(DATA RECORDS)

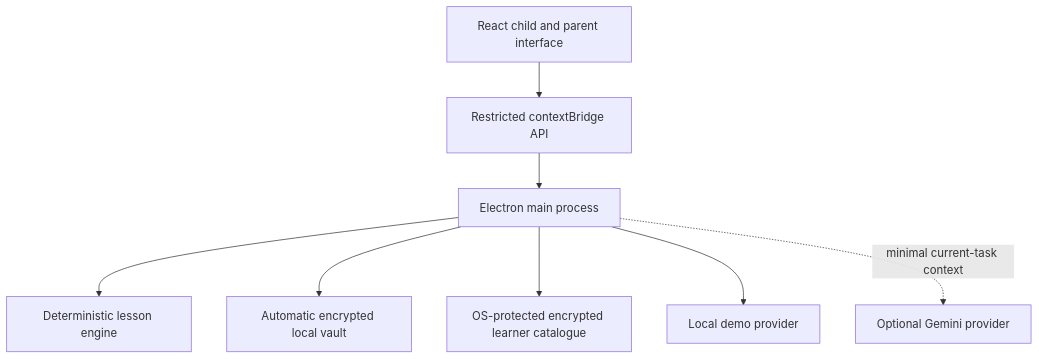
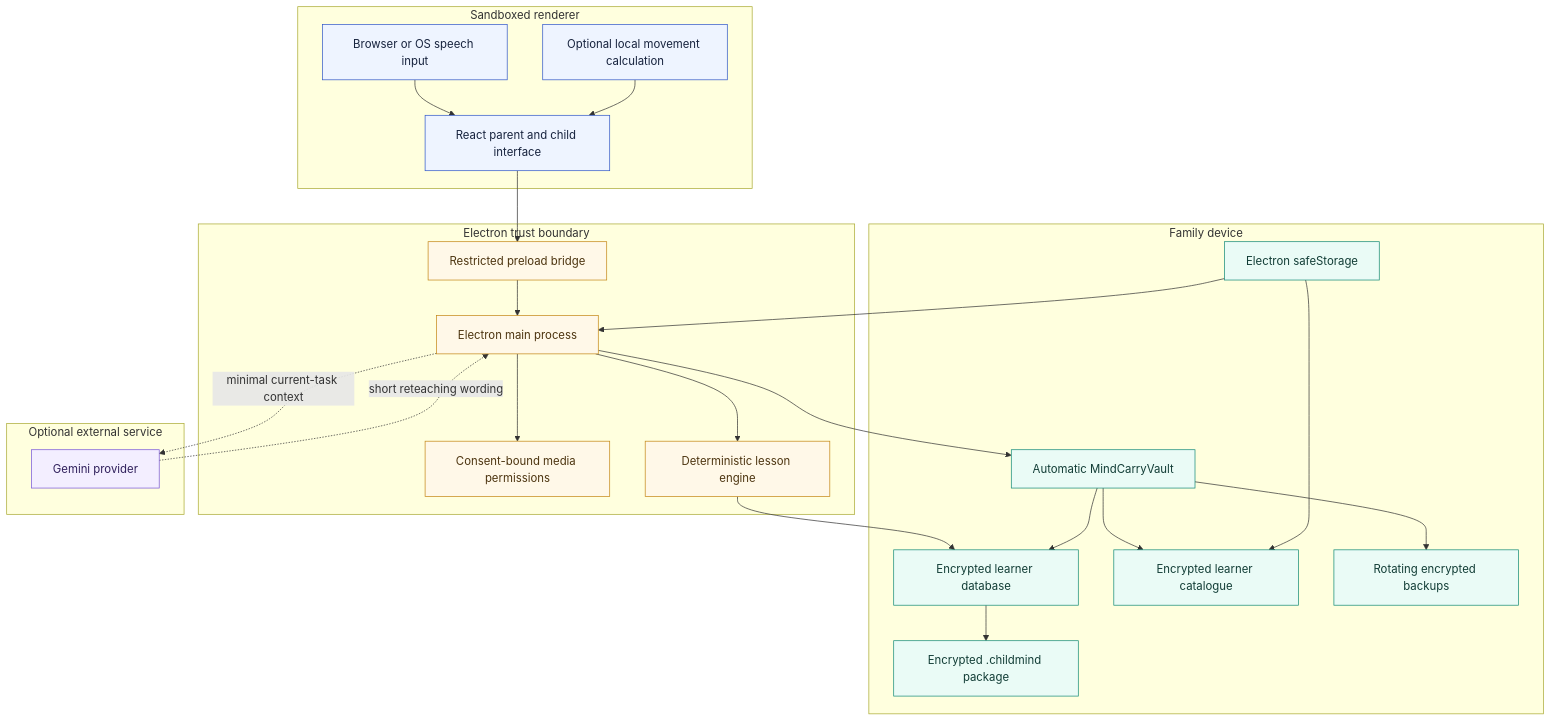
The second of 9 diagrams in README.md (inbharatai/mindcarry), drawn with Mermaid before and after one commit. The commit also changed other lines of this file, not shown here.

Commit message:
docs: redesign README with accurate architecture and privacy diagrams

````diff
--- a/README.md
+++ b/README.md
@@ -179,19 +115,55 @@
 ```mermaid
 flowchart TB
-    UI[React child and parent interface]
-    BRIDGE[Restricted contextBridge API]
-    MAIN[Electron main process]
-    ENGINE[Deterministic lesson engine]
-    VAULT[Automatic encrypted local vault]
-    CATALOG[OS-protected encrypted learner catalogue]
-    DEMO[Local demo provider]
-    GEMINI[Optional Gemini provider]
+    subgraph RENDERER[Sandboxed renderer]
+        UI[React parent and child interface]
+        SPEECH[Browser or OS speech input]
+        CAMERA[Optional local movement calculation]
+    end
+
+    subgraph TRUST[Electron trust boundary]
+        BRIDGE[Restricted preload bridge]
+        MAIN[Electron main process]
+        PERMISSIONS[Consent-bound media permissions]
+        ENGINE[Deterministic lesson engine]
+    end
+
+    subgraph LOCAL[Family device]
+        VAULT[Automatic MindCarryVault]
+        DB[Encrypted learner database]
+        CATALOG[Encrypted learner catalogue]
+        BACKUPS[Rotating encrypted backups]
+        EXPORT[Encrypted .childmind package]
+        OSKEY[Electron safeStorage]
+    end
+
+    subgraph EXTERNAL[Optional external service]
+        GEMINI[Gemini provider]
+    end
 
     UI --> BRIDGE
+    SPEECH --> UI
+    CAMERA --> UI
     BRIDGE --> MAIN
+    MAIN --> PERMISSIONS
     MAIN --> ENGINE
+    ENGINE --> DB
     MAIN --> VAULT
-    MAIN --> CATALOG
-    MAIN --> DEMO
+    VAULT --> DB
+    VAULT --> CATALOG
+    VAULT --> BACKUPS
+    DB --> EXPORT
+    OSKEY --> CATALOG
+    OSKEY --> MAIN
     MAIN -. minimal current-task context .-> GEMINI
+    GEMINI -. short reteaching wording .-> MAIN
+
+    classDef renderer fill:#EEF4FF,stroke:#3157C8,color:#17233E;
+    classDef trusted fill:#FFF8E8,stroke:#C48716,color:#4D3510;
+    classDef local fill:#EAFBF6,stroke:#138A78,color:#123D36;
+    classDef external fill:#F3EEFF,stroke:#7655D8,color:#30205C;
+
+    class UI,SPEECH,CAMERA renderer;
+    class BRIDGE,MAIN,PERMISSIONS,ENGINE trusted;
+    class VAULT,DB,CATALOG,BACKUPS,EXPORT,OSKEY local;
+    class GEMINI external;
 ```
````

(End DATA RECORDS)
(DATA RECORDS)

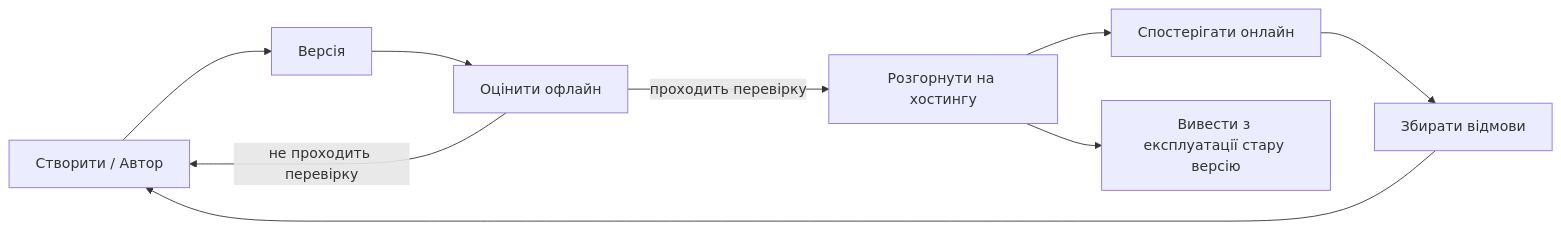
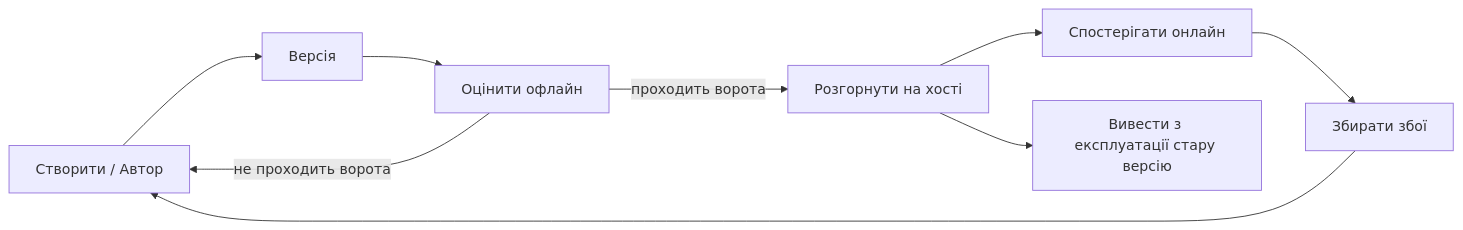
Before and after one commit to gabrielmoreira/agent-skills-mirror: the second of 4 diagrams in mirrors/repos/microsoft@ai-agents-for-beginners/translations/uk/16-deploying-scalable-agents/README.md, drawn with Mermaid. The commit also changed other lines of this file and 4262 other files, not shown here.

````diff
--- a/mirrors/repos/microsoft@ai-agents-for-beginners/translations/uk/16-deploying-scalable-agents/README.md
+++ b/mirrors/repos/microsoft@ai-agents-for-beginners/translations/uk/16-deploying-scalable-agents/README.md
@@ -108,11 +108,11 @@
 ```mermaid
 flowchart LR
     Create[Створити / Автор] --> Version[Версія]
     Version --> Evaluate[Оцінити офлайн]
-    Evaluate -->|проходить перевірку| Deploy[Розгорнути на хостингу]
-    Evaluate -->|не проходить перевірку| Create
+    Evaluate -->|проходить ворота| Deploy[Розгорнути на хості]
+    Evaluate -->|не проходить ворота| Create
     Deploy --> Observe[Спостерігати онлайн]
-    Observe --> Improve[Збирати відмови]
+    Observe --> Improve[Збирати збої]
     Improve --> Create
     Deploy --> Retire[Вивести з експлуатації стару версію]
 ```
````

(End DATA RECORDS)

**YOUR GOAL**
Among the lines above, find those with the string "parent" and copy them.

**FINAL ANSWER**
-    UI[React child and parent interface]
+        UI[React parent and child interface]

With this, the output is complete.